Aim of the task: The entries follow. Copy every line in which "click" appears.

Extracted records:
============================================================

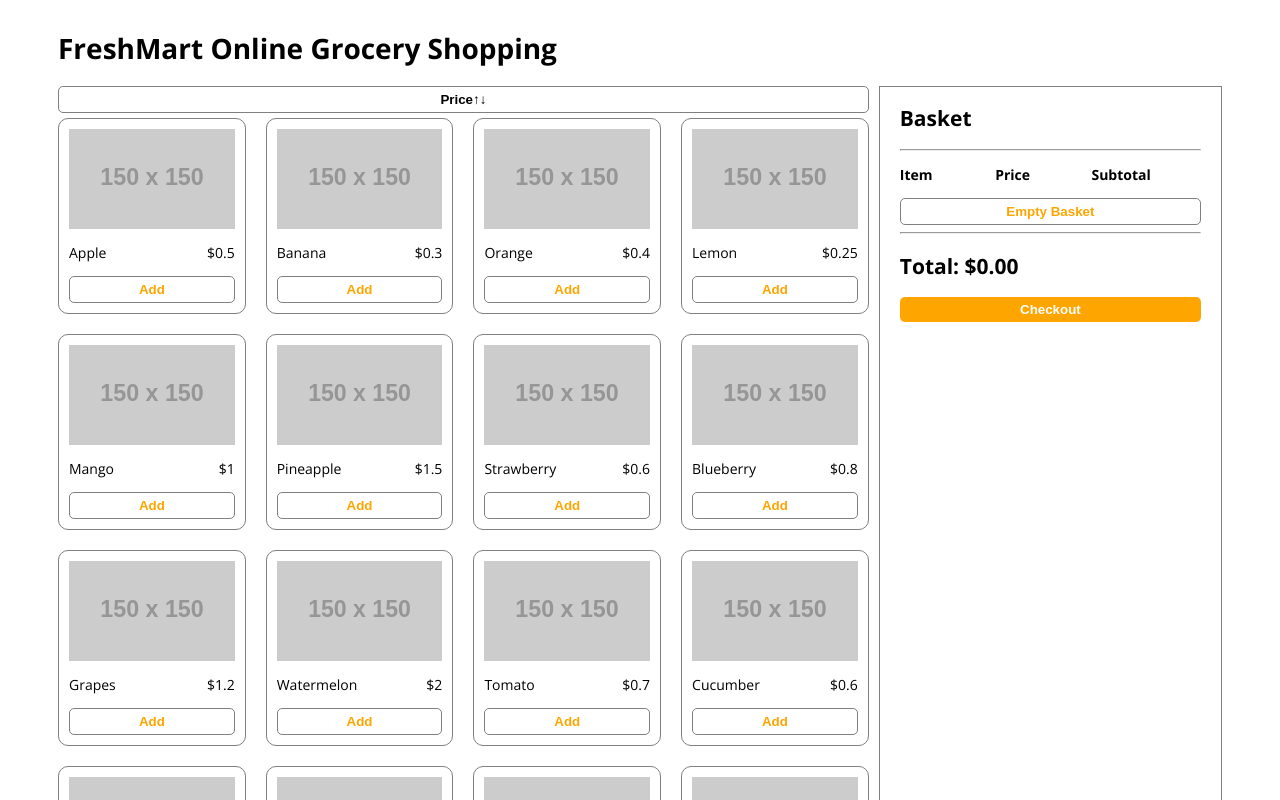
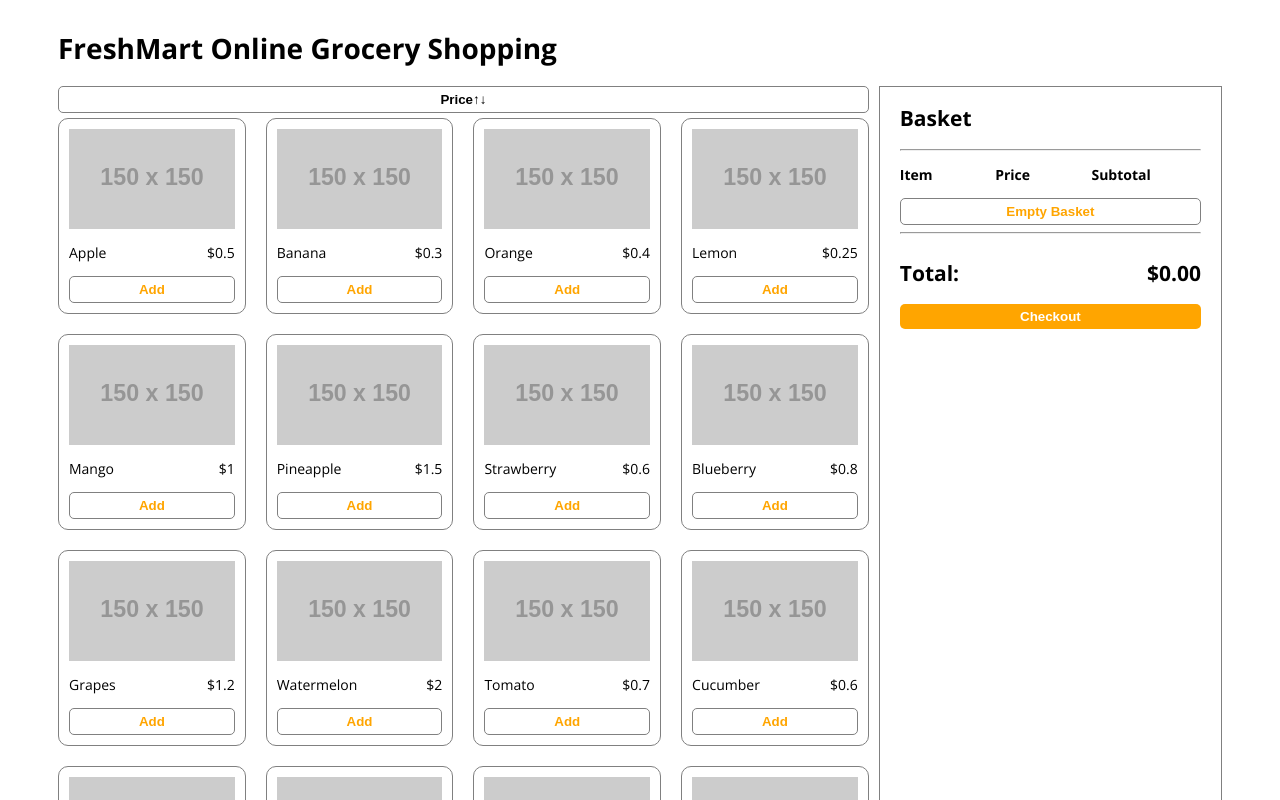
Before and after one commit to hien-tran-compado/grocery-store-app, a Vue app: page / in a window 1280 px wide. Shown: the top 800 px of the page. Built offline with nearby package versions, Linux system fonts and the light colour scheme.

Commit message:
basket total styling

```diff
--- a/src/components/ShoppingList.vue
+++ b/src/components/ShoppingList.vue
@@ -21,13 +21,16 @@
 		<BaseButton buttonStyle="outlined" @click.native="handleEmptybasket" :disabled="shoppingList.length === 0">Empty
 			Basket</BaseButton>
 		<hr>
-		<h2>Total: ${{ total.toFixed(2) }}</h2>
+		<div class="basket-total">
+			<h2>Total:</h2>
+			<h2>${{ total.toFixed(2) }}</h2>
+		</div>
 		<BaseButton buttonStyle="filled" @click.native="handleCheckout" :disabled="shoppingList.length === 0">Checkout
 		</BaseButton>
 
 	</div>
 </template>
-
+:
 <script>
 import BaseButton from './BaseButton.vue'
 export default {
@@ -133,4 +136,9 @@
   height: 15px;
 }
 
+.basket-total {
+	display: flex;
+	justify-content: space-between;
+}
+
 </style>
```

============================================================

Reply to the task:
 		<BaseButton buttonStyle="outlined" @click.native="handleEmptybasket" :disabled="shoppingList.length === 0">Empty
 		<BaseButton buttonStyle="filled" @click.native="handleCheckout" :disabled="shoppingList.length === 0">Checkout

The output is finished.